Totem animals in Africa, the Egyptians’ ban on eating fish, funerals after the death of leaders, the exile of women during menstruation — all these rituals and taboos originated in the Stone Age. See disrespect for customs? Kill. Want to make it rain, remove a curse, or get rich loot? Kill again.
The emergence of a primitive faith gives rise to a plethora of reasons for conflict.
Reason 5. Emergence of property
To feed 5 million mouths, humanity had to evolve. The
Neolithic Revolution took place.
About 10-15 thousand years ago, people began to domesticate sheep, goats, and the ancestors of dogs. Agriculture was born. Millstones and seeds of cultivated wheat, which cannot reproduce without human intervention, found in Iran date back to the 10th millennium BC.
What can be taken from a group of gatherers? A much more desirable target is the farmers with their food reserves set aside for the winter. While some milk the goats and pour grain into the barn, others learn to throw darts and shoot bows. This drama of redistribution of surplus will be perpetual.
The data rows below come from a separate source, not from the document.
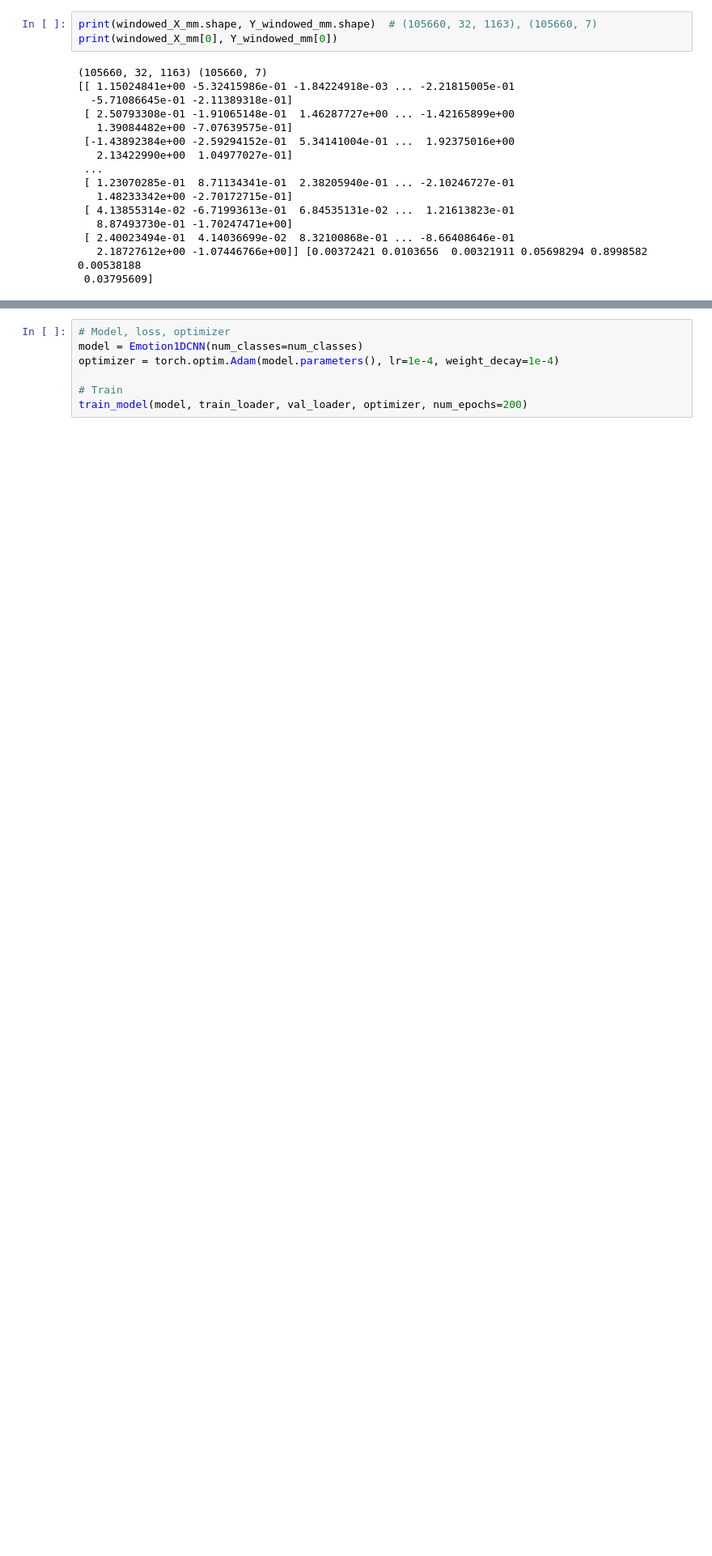
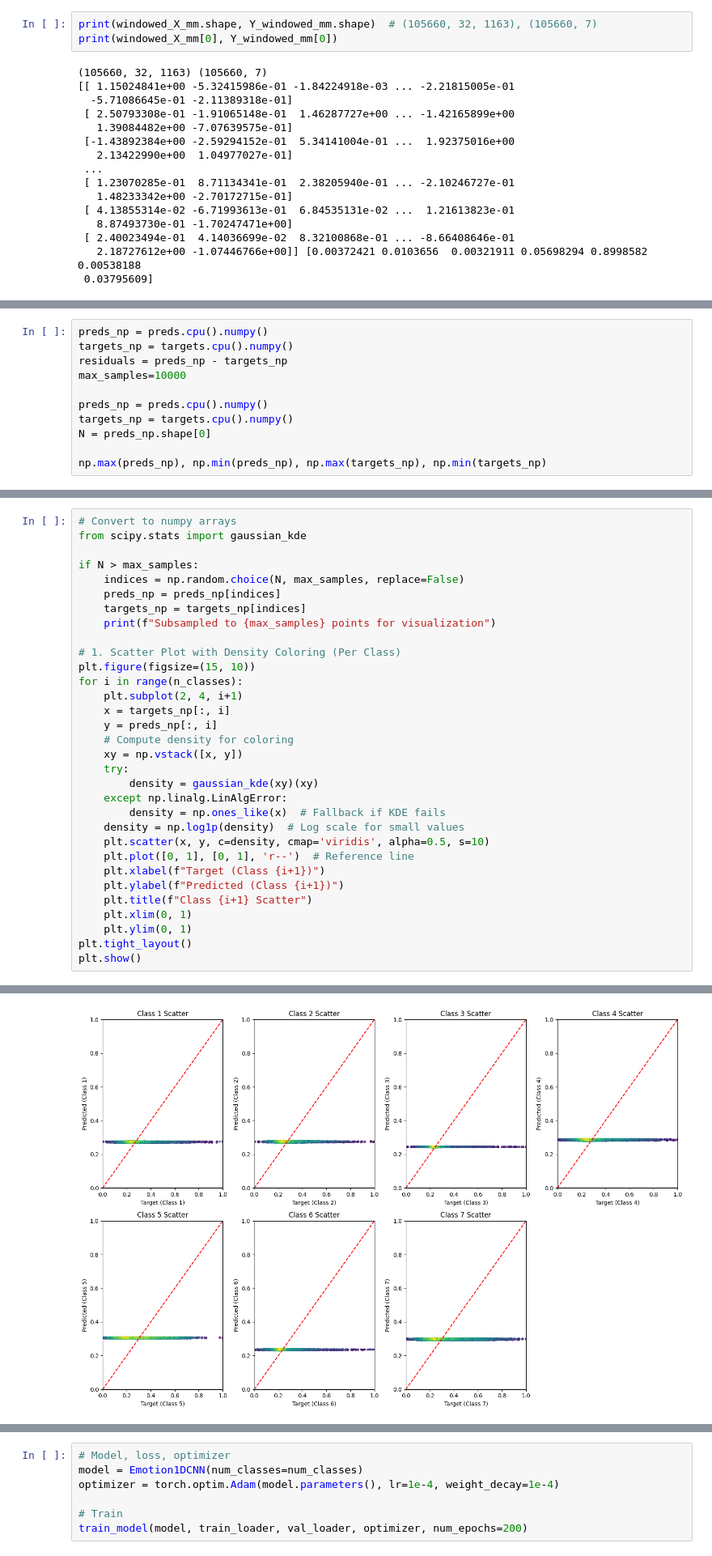
Before and after one commit to Jirapong2442/fMRI-Emotion-Analysis, a Jupyter notebook: get_regressor.ipynb, the cells around one changed output, grey strips where cells are left out. Shown: that part at 81% size. Cells and saved outputs as stored; diff of their text form; blank space fills up the shorter version.

```diff
--- a/get_regressor.ipynb
+++ b/get_regressor.ipynb
@@ -1240,0 +1292,11 @@ AttributeError: 'collections.OrderedDict' object has no attribute 'to'
+# %%
+preds_np = preds.cpu().numpy()
+targets_np = targets.cpu().numpy()
+residuals = preds_np - targets_np
+max_samples=10000
+
+preds_np = preds.cpu().numpy()
+targets_np = targets.cpu().numpy()
+N = preds_np.shape[0]
+
+np.max(preds_np), np.min(preds_np), np.max(targets_np), np.min(targets_np)
@@ -1240,0 +1308,33 @@ AttributeError: 'collections.OrderedDict' object has no attribute 'to'
+# %%
+# Convert to numpy arrays
+from scipy.stats import gaussian_kde
+
+if N > max_samples:
+    indices = np.random.choice(N, max_samples, replace=False)
+    preds_np = preds_np[indices]
+    targets_np = targets_np[indices]
+    print(f"Subsampled to {max_samples} points for visualization")
+
+# 1. Scatter Plot with Density Coloring (Per Class)
+plt.figure(figsize=(15, 10))
+for i in range(n_classes):
+    plt.subplot(2, 4, i+1)
+    x = targets_np[:, i]
+    y = preds_np[:, i]
+    # Compute density for coloring
+    xy = np.vstack([x, y])
+    try:
+        density = gaussian_kde(xy)(xy)
+    except np.linalg.LinAlgError:
+        density = np.ones_like(x)  # Fallback if KDE fails
+    density = np.log1p(density)  # Log scale for small values
+    plt.scatter(x, y, c=density, cmap='viridis', alpha=0.5, s=10)
+    plt.plot([0, 1], [0, 1], 'r--')  # Reference line
+    plt.xlabel(f"Target (Class {i+1})")
+    plt.ylabel(f"Predicted (Class {i+1})")
+    plt.title(f"Class {i+1} Scatter")
+    plt.xlim(0, 1)
+    plt.ylim(0, 1)
+plt.tight_layout()
+plt.show()
+# %% [output]
@@ -1240,0 +1342 @@ AttributeError: 'collections.OrderedDict' object has no attribute 'to'
+[figure, added]
```
Also changed, not shown: parts of 76 cells of this notebook, 1 other file.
When the soil around the settlement is depleted, the farmers themselves are ready to move on. They carry the seed in sacks behind their backs. The inhabitants of the fertile land they like are killed. Slaves are not needed, because primitive agriculture can provide food only for the owners.
Increased population density, transition to a settled way of life, division of labor, and the emergence of cults. All this stimulated the development of human civilization and at the same time made us the best killers on the planet.